Email updates

Keep up to date with the latest news and content from Biotechnology for Biofuels and BioMed Central.

Open Access Open Badges Research

Evaluation of ammonia fibre expansion (AFEX) pretreatment for enzymatic hydrolysis of switchgrass harvested in different seasons and locations

Bryan Bals, Chad Rogers, Mingjie Jin, Venkatesh Balan and Bruce Dale*

Author Affiliations

Biomass Conversion Research Laboratory, Department of Chemical Engineering and Material Science, Michigan State University, Lansing, MI, USA

For all author emails, please log on.

Biotechnology for Biofuels 2010, 3:1  doi:10.1186/1754-6834-3-1

Published: 4 January 2010

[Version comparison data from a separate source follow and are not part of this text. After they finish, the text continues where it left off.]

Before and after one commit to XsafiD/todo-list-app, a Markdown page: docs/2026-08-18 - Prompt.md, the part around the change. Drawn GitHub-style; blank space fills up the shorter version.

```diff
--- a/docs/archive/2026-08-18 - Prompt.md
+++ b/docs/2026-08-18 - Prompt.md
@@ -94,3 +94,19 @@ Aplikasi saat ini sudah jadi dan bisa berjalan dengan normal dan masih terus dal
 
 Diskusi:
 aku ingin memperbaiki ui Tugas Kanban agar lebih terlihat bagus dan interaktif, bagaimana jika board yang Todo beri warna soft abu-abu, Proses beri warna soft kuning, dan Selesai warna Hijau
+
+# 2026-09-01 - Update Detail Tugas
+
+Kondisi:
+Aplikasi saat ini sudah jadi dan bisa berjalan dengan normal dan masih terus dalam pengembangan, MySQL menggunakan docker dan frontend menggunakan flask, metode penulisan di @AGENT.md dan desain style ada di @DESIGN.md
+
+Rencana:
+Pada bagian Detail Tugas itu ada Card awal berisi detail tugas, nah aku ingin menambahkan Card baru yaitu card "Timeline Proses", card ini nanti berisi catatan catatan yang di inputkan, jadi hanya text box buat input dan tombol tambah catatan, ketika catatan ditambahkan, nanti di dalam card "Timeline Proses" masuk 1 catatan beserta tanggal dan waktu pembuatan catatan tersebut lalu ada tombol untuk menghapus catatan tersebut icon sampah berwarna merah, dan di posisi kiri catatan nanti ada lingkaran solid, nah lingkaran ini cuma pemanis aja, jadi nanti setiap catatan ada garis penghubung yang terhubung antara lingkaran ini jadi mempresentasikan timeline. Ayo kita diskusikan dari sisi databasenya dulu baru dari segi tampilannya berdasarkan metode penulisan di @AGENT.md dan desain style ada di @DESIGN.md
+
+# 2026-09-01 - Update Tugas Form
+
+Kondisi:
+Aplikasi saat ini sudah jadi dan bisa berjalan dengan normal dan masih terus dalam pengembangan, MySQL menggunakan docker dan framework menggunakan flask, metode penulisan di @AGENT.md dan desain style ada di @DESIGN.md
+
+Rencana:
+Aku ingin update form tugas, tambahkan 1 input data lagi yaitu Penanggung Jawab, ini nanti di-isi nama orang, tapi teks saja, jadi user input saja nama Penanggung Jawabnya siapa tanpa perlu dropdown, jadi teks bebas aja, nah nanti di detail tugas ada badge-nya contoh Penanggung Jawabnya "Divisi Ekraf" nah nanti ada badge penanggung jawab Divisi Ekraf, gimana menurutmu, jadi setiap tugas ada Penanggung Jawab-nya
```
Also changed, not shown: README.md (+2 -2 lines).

When producing biofuels from dedicated feedstock, agronomic factors such as harvest time and location can impact the downstream production. Thus, this paper studies the effectiveness of ammonia fibre expansion (AFEX) pretreatment on two harvest times (July and October) and ecotypes/locations (Cave-in-Rock (CIR) harvested in Michigan and Alamo harvested in Alabama) for switchgrass (Panicum virgatum).


Both harvest date and ecotype/location determine the pretreatment conditions that produce maximum sugar yields. There was a high degree of correlation between glucose and xylose released regardless of the harvest, pretreatment conditions, or enzyme formulation. Enzyme formulation that produced maximum sugar yields was the same across all harvests except for the CIR October harvest. The least mature sample, the July harvest of CIR switchgrass, released the most sugars (520 g/kg biomass) during enzymatic hydrolysis while requiring the least severe pretreatment conditions. In contrast, the most mature harvest released the least amount of sugars (410 g/kg biomass). All hydrolysates were highly fermentable, although xylose utilisation in the July CIR hydrolysate was poor.


Each harvest type and location responded differently to AFEX pretreatment, although all harvests successfully produced fermentable sugars. Thus, it is necessary to consider an integrated approach between agricultural production and biochemical processing in order to insure optimal productivity.